# Dataset:
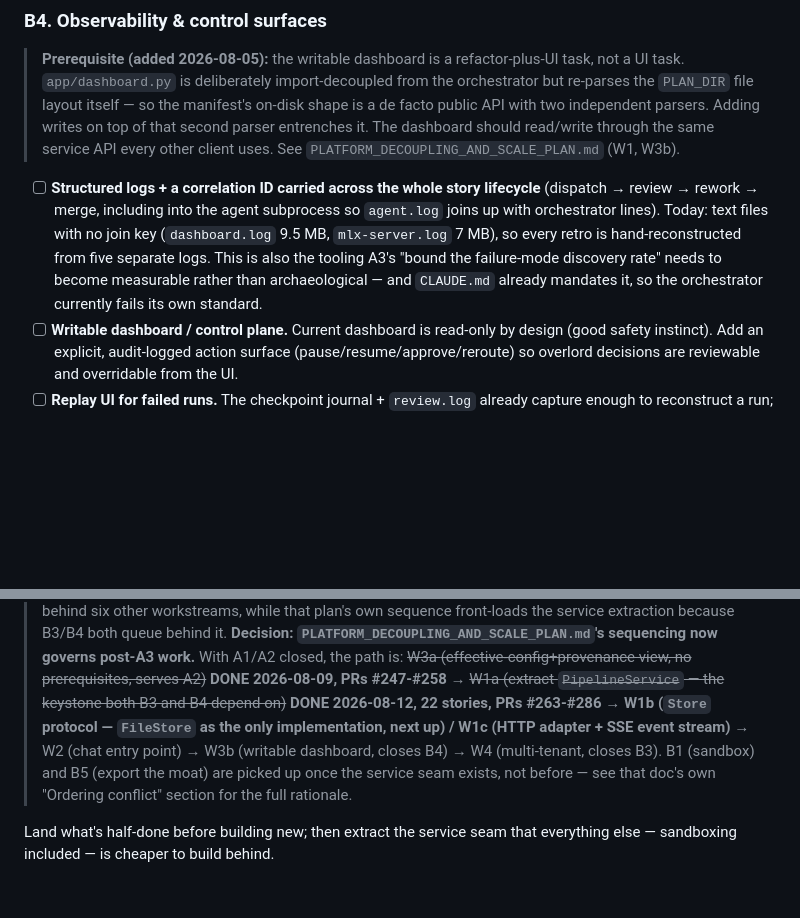
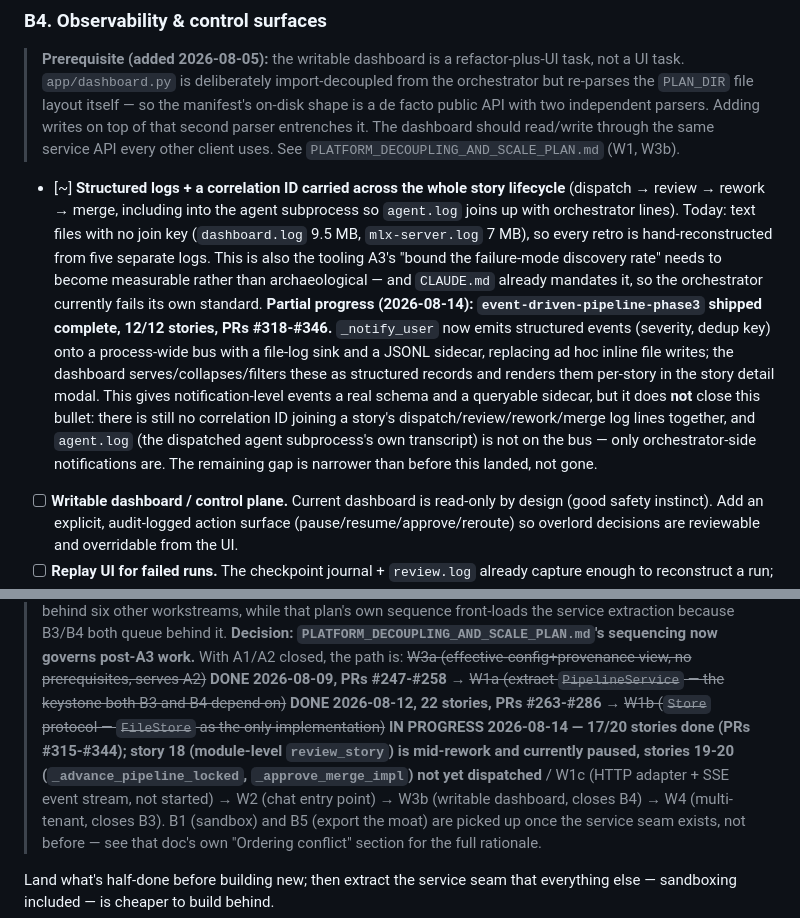
Before and after one commit to motock/fagan, a Markdown page: docs/plans/MATURITY_AND_UNIQUENESS_PLANS.md, 2 parts joined by grey strips. Rendered like a GitHub page; blank space fills up the shorter version.

```diff
--- a/docs/plans/MATURITY_AND_UNIQUENESS_PLANS.md
+++ b/docs/plans/MATURITY_AND_UNIQUENESS_PLANS.md
@@ -596,7 +596,7 @@ stories (TDD-split stays strictly read-only). Tests in
 > it. The dashboard should read/write through the same service API every other
 > client uses. See `PLATFORM_DECOUPLING_AND_SCALE_PLAN.md` (W1, W3b).
 
-- [ ] **Structured logs + a correlation ID carried across the whole story
+- [~] **Structured logs + a correlation ID carried across the whole story
       lifecycle** (dispatch → review → rework → merge, including into the agent
       subprocess so `agent.log` joins up with orchestrator lines). Today: text
       files with no join key (`dashboard.log` 9.5 MB, `mlx-server.log` 7 MB),
@@ -604,6 +604,18 @@ stories (TDD-split stays strictly read-only). Tests in
       also the tooling A3's "bound the failure-mode discovery rate" needs to
       become measurable rather than archaeological — and `CLAUDE.md` already
       mandates it, so the orchestrator currently fails its own standard.
+      **Partial progress (2026-08-14): `event-driven-pipeline-phase3` shipped
+      complete, 12/12 stories, PRs #318-#346.** `_notify_user` now emits
+      structured events (severity, dedup key) onto a process-wide bus with a
+      file-log sink and a JSONL sidecar, replacing ad hoc inline file writes;
+      the dashboard serves/collapses/filters these as structured records and
+      renders them per-story in the story detail modal. This gives
+      notification-level events a real schema and a queryable sidecar, but it
+      does **not** close this bullet: there is still no correlation ID joining
+      a story's dispatch/review/rework/merge log lines together, and
+      `agent.log` (the dispatched agent subprocess's own transcript) is not on
+      the bus — only orchestrator-side notifications are. The remaining gap is
+      narrower than before this landed, not gone.
 - [ ] **Writable dashboard / control plane.** Current dashboard is read-only
       by design (good safety instinct). Add an explicit, audit-logged action
       surface (pause/resume/approve/reroute) so overlord decisions are
@@ -657,8 +669,12 @@ B4 → B6.~~ **Superseded 2026-08-06 — see resolution below.**
 > (effective-config+provenance view, no prerequisites, serves A2)~~ **DONE
 > 2026-08-09, PRs #247-#258** → ~~W1a (extract `PipelineService` — the
 > keystone both B3 and B4 depend on)~~ **DONE 2026-08-12, 22 stories, PRs
-> #263-#286** → **W1b (`Store` protocol — `FileStore` as the only
-> implementation, next up) / W1c (HTTP adapter + SSE event stream)** → W2
+> #263-#286** → ~~W1b (`Store` protocol — `FileStore` as the only
+> implementation)~~ **IN PROGRESS 2026-08-14 — 17/20 stories done (PRs
+> #315-#344); story 18 (module-level `review_story`) is mid-rework and
+> currently paused, stories 19-20 (`_advance_pipeline_locked`,
+> `_approve_merge_impl`) not yet dispatched** / W1c (HTTP adapter + SSE
+> event stream, not started) → W2
 > (chat entry point) → W3b (writable dashboard, closes B4) → W4
 > (multi-tenant, closes B3). B1 (sandbox) and B5 (export the moat) are
 > picked up once the service seam exists, not before — see that doc's own
```
Also changed, not shown: docs/plans/PLATFORM_DECOUPLING_AND_SCALE_PLAN.md (+22 -6 lines).
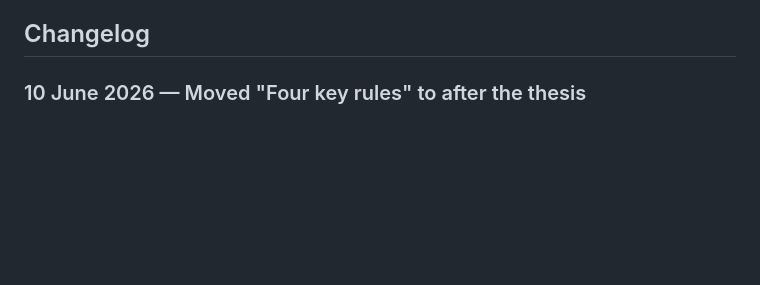
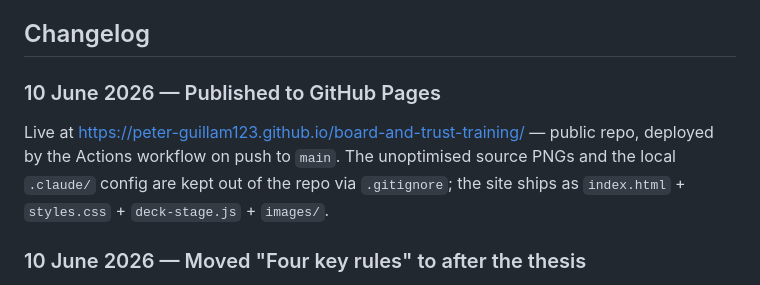
Before and after one commit to peter-guillam123/board-and-trust-training, a Markdown page: README.md, the part around the change. Rendered like a GitHub page; blank space fills up the shorter version.

Commit message:
Record publish in the changelog
Co-Authored-By: Claude Opus 4.8 <noreply@anthropic.com>

```diff
--- a/README.md
+++ b/README.md
@@ -34,6 +34,13 @@ the template's typographic `01 / 02 / 03` numbering. Copy is verbatim from the
 source, Anglicised (Labour, distil, realise).
 
 ## Changelog
+
+### 10 June 2026 — Published to GitHub Pages
+
+Live at <https://peter-guillam123.github.io/board-and-trust-training/> — public
+repo, deployed by the Actions workflow on push to `main`. The unoptimised source
+PNGs and the local `.claude/` config are kept out of the repo via `.gitignore`;
+the site ships as `index.html` + `styles.css` + `deck-stage.js` + `images/`.
 
 ### 10 June 2026 — Moved "Four key rules" to after the thesis
 
```
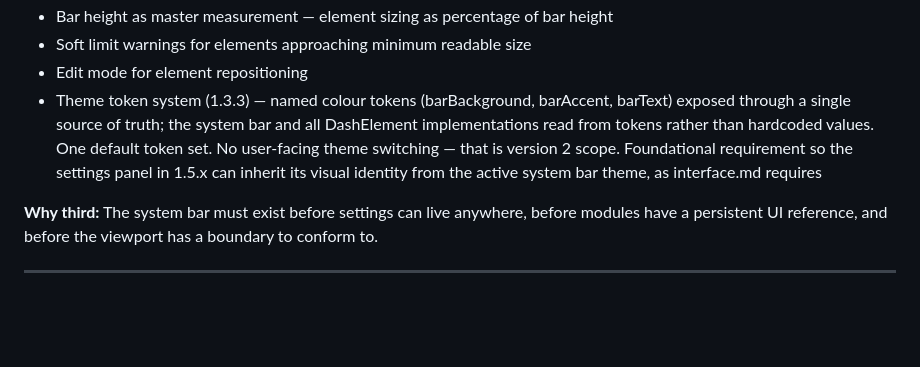
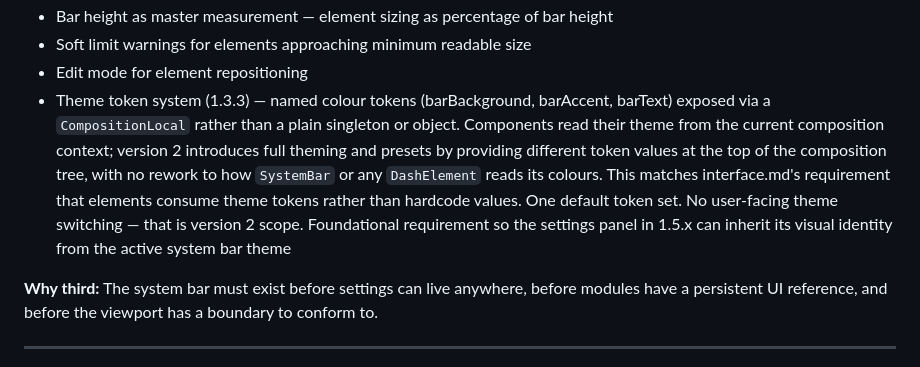
Before and after one commit to 8chubby8/DASH, a Markdown page: roadmap.md, the part around the change. GitHub-like rendering; blank space fills up the shorter version.

Commit message:
Note CompositionLocal approach for 1.3.3 theme tokens in roadmap
Token holder will be a CompositionLocal rather than a plain singleton,
so version 2 theming can be introduced by providing different values at
the top of the composition tree with no rework to how SystemBar or any
DashElement reads its colours.

Co-Authored-By: Claude Sonnet 4.6 <noreply@anthropic.com>

```diff
--- a/roadmap.md
+++ b/roadmap.md
@@ -111,7 +111,7 @@ Every version increment — including third number refinements — must have a c
 - Bar height as master measurement — element sizing as percentage of bar height
 - Soft limit warnings for elements approaching minimum readable size
 - Edit mode for element repositioning
-- Theme token system (1.3.3) — named colour tokens (barBackground, barAccent, barText) exposed through a single source of truth; the system bar and all DashElement implementations read from tokens rather than hardcoded values. One default token set. No user-facing theme switching — that is version 2 scope. Foundational requirement so the settings panel in 1.5.x can inherit its visual identity from the active system bar theme, as interface.md requires
+- Theme token system (1.3.3) — named colour tokens (barBackground, barAccent, barText) exposed via a `CompositionLocal` rather than a plain singleton or object. Components read their theme from the current composition context; version 2 introduces full theming and presets by providing different token values at the top of the composition tree, with no rework to how `SystemBar` or any `DashElement` reads its colours. This matches interface.md's requirement that elements consume theme tokens rather than hardcode values. One default token set. No user-facing theme switching — that is version 2 scope. Foundational requirement so the settings panel in 1.5.x can inherit its visual identity from the active system bar theme
 
 **Why third:** The system bar must exist before settings can live anywhere, before modules have a persistent UI reference, and before the viewport has a boundary to conform to.
 
```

# Instructions to follow:
A line belongs in the answer if it contains the word "whole"; copy every such line from the data above.

# Answer area:
-- [ ] **Structured logs + a correlation ID carried across the whole story
+- [~] **Structured logs + a correlation ID carried across the whole story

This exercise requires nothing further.